Some inmates who get high marks could see their sentences commuted to non-custodial status More

'Rumble in the Jungle' Turns 40

'The Champ' knocked Foreman out to regain crown he had lost 7 years earlier when US government accused him of draft-dodging and boxing officials revoked his license More

Featured Videos

Your JavaScript is turned off or you have an old version of Adobe's Flash Player. Get the latest Flash player.
Victorious Secularists Face Challenge to Form Government in Tunisiai
X
Henry Ridgwell
October 30, 2014 11:39 PM
Official results from Tunisia show the Islamist Ennahda party has failed to win the second free election since the so-called "Arab Spring" uprising in 2011. Ennahda, which handed power to a government of technocrats pending the elections, lost out to the secular party Nidaa Tounes. Henry Ridgwell reports from London that the relatively peaceful poll offers some hope in a volatile region.
Video

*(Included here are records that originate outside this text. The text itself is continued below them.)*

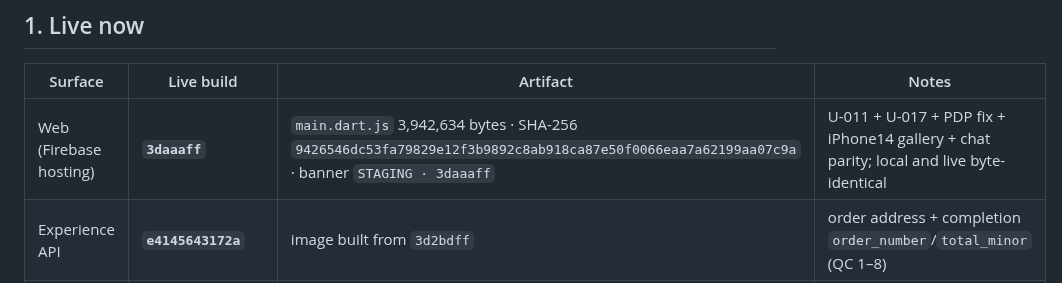
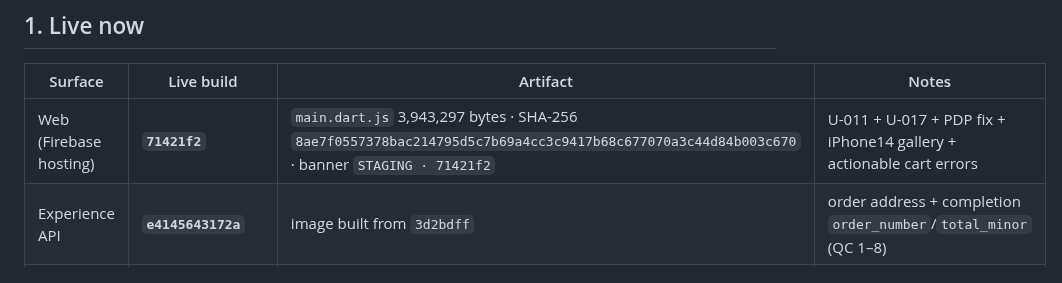
Before and after one commit to RahulSoniOneOEight/C101, a Markdown page: docs/implementation/staging-release-register.md, the part around the change. Drawn GitHub-style.

```diff
--- a/docs/implementation/staging-release-register.md
+++ b/docs/implementation/staging-release-register.md
@@ -12,7 +12,7 @@ chat history or commit logs. Update it after every deploy and after every accept
 
 | Surface | Live build | Artifact | Notes |
 |---|---|---|---|
-| Web (Firebase hosting) | **`3daaaff`** | `main.dart.js` 3,942,634 bytes · SHA-256 `9426546dc53fa79829e12f3b9892c8ab918ca87e50f0066eaa7a62199aa07c9a` · banner `STAGING · 3daaaff` | U-011 + U-017 + PDP fix + iPhone14 gallery + chat parity; local and live byte-identical |
+| Web (Firebase hosting) | **`71421f2`** | `main.dart.js` 3,943,297 bytes · SHA-256 `8ae7f0557378bac214795d5c7b69a4cc3c9417b68c677070a3c44d84b003c670` · banner `STAGING · 71421f2` | U-011 + U-017 + PDP fix + iPhone14 gallery + actionable cart errors |
 | Experience API | **`e4145643172a`** | image built from `3d2bdff` | order address + completion `order_number`/`total_minor` (QC 1–8) |
 | Workspace service | **`5fc663e283dd`** | image built from `9003721` | B2B invitations / join / 10 seats (chat parity) |
 | Medusa API + worker | **`f0dc0126f5de`** | built from `release-u014-9a3592aea` | U-013 price fix + U-014 option integrity in admin + vendor panels |
```
Also changed, not shown: docs/implementation/u019-browse-facets-plan.md (added, +79 -0 lines), 1 other file.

Video Victorious Secularists Face Challenge to Form Government in Tunisia

Official results from Tunisia show the Islamist Ennahda party has failed to win the second free election since the so-called "Arab Spring" uprising in 2011. Ennahda, which handed power to a government of technocrats pending the elections, lost out to the secular party Nidaa Tounes. Henry Ridgwell reports from London that the relatively peaceful poll offers some hope in a volatile region.
Video

Video Africa Tells its Story Through Fashion

In Africa, Fashion Week is a riot of colors, shapes, patterns and fabrics - against the backdrop of its ongoing struggle between nature and its fast-growing urban edge. How do these ideas translate into needle and thread? VOA’s Anita Powell visited this year’s Mercedes Benz Fashion Week Africa in Johannesburg to find out.
Video

Video Smugglers Offer Cheap Passage From Turkey to Syria

Smugglers in Turkey offer a relatively cheap passage across the border into Syria. Ankara has stepped up efforts to stem the flow of foreign fighters who want to join Islamic State militants fighting for control of the Syrian border city of Kobani. But porous borders and border guards who can be bribed make illegal border crossings quite easy. Zlatica Hoke has more.
Video

Video China Political Meeting Seeks to Improve Rule of Law

China’s communist leaders will host a top level political meeting this week, called the Fourth Plenum, and for the first time in the party’s history, rule of law will be a key item on the agenda. Analysts and Chinese media reports say the meetings could see the approval of long-awaited measures aimed at giving courts more independence and include steps to enhance an already aggressive and high-reaching anti-corruption drive. VOA’s Bill Ide has more from Beijing.
Video

Video After Decades of Pressure, Luxembourg Drops Bank Secrecy Rules

European Union finance ministers have reached a breakthrough agreement that will make it more difficult for tax cheats to hide their money. The new legislation, which had been blocked for years by countries with a reputation as tax havens, was approved last week after Luxembourg and Austria agreed to lift their vetoes. But as Mil Arcega reports, it doesn’t mean tax cheats have run out of places to keep their money hidden.
Video

Video Kobani Refugees Welcome, Turkey Criticizes, US Airdrop

Residents of Kobani in northern Syria have welcomed the airdrop of weapons, ammunition and medicine to Kurdish militia who are resisting the seizure of their city by Islamic State militants. The Turkish government, however, has criticized the operation. VOA’s Scott Bobb reports from southeastern Turkey, across the border from Kobani.

All About America

AppleAndroid

World Currencies

EUR
USD
0.7893
JPY
USD
107.68
GBP
USD
0.6238
CAD
USD
1.1214
INR
USD
61.185

Rates may not be current.